as they decompose in a short time, they have less impact on the environment and cause fewer problems (e.g. animals trapped by plastics, or choking when swallowed).
Low CO2 emissions:
biodegradable products generate during their production and decomposition less CO2 emissions, the main gas causing climate change.
Nourish the earth:
many of these biodegradable materials are made from completely natural elements, so when they decompose they generate nutrients and fertilise the soil.
since they do not generate toxic waste and decompose rapidly, these materials prevent the pollution of land, rivers and seas.
Prevent landfills saturation:
due to their rapid biodegradation, they do not accumulate for years or centuries, clogging up landfills and forcing to open new ones.
as they are made from natural elements, products with biodegradable materials generate fewer allergies among humans compared to synthetic materials.
both their production and cost are cheaper in the long run, thus saving money.
What biodegradable materials can you find in the market or at home?
Actually, it’s not very difficult to easily find such biodegradable materials; although it is only in recent years that many companies have started to use them in their products, examples of biodegradable materials such as branches, dry leaves, wood, wool, paper, cardboard, etc., which decompose easily without leaving toxic residues, can be found in any home.
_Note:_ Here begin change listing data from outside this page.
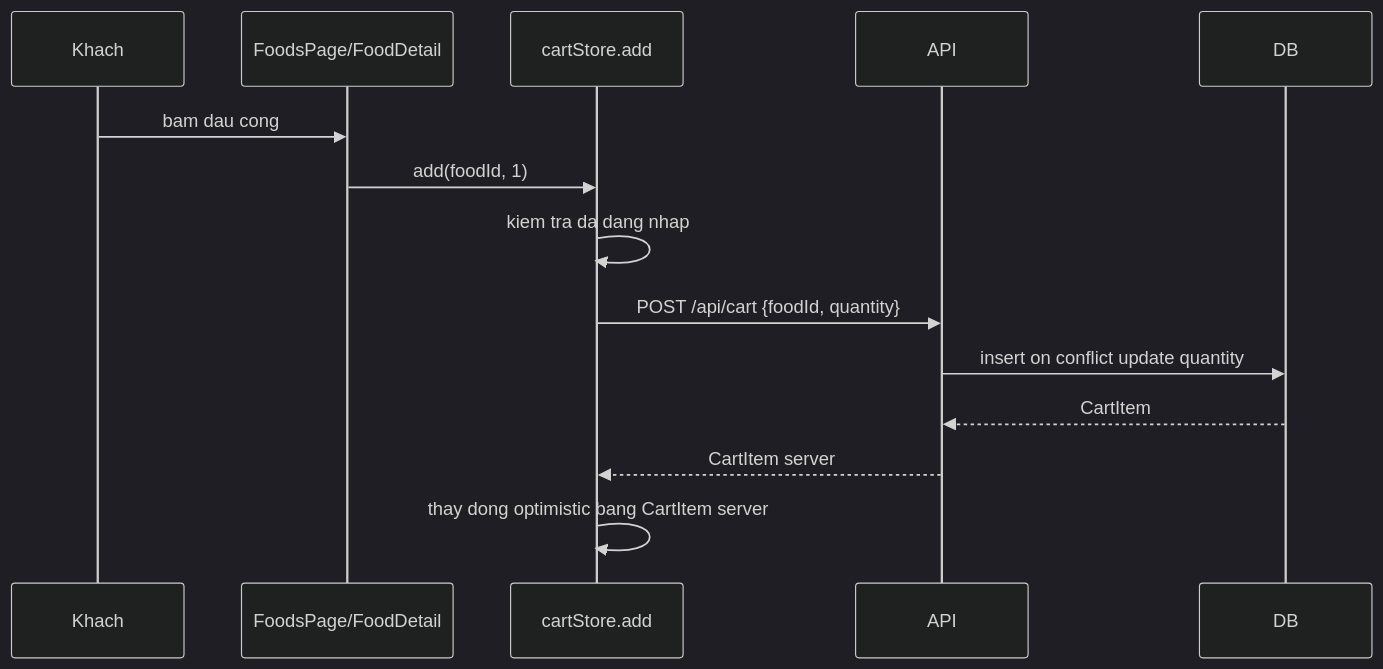
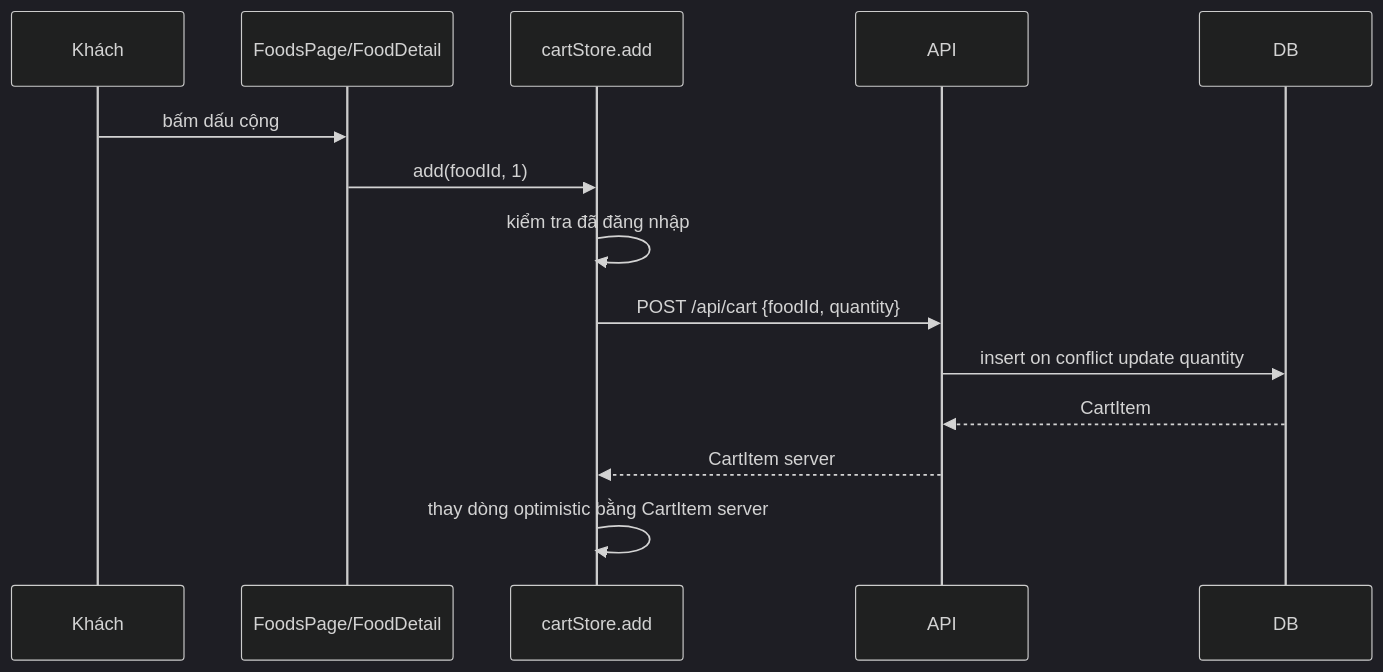
One commit to nghiaxh/food-ordering changed the second of 2 diagrams in wiki/Luong-khach-hang.md. Above: the diagram before and after it, drawn with Mermaid (dark theme). The commit also changed other lines of this file and 1 other file, not shown here.

Commit message:
docs: restore Vietnamese diacritics in wiki flow pages (#154)

````diff
--- a/wiki/Luong-khach-hang.md
+++ b/wiki/Luong-khach-hang.md
@@ -95,16 +95,16 @@
 ```mermaid
 sequenceDiagram
-  participant U as Khach
+  participant U as Khách
   participant C as FoodsPage/FoodDetail
   participant S as cartStore.add
   participant A as API
   participant D as DB
-  U->>C: bam dau cong
+  U->>C: bấm dấu cộng
   C->>S: add(foodId, 1)
-  S->>S: kiem tra da dang nhap
+  S->>S: kiểm tra đã đăng nhập
   S->>A: POST /api/cart {foodId, quantity}
   A->>D: insert on conflict update quantity
   D-->>A: CartItem
   A-->>S: CartItem server
-  S->>S: thay dong optimistic bang CartItem server
+  S->>S: thay dòng optimistic bằng CartItem server
 ```
````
In addition, it is increasingly common to find people buying biodegradable products, such as some cleaning products and detergents (usually free of phosphates), paints based on natural pigments, sun creams, nappies, coffee capsules, bioplastic or paper bags, packaging made from natural raw materials… So, as you can see, they are more common than you might think before.
As you can see, nowadays companies have more and more alternatives available to them to reduce the negative impact they cause on the environment; now, they can adopt better practices that care for the planet and are more sustainable, thanks to the eco-design of their products and production processes. And this is where Kaeltia Consulting comes in, advising companies to optimise their resources, improve their costs and adopt solutions – such as using biodegradable products – that are more respectful of our environment.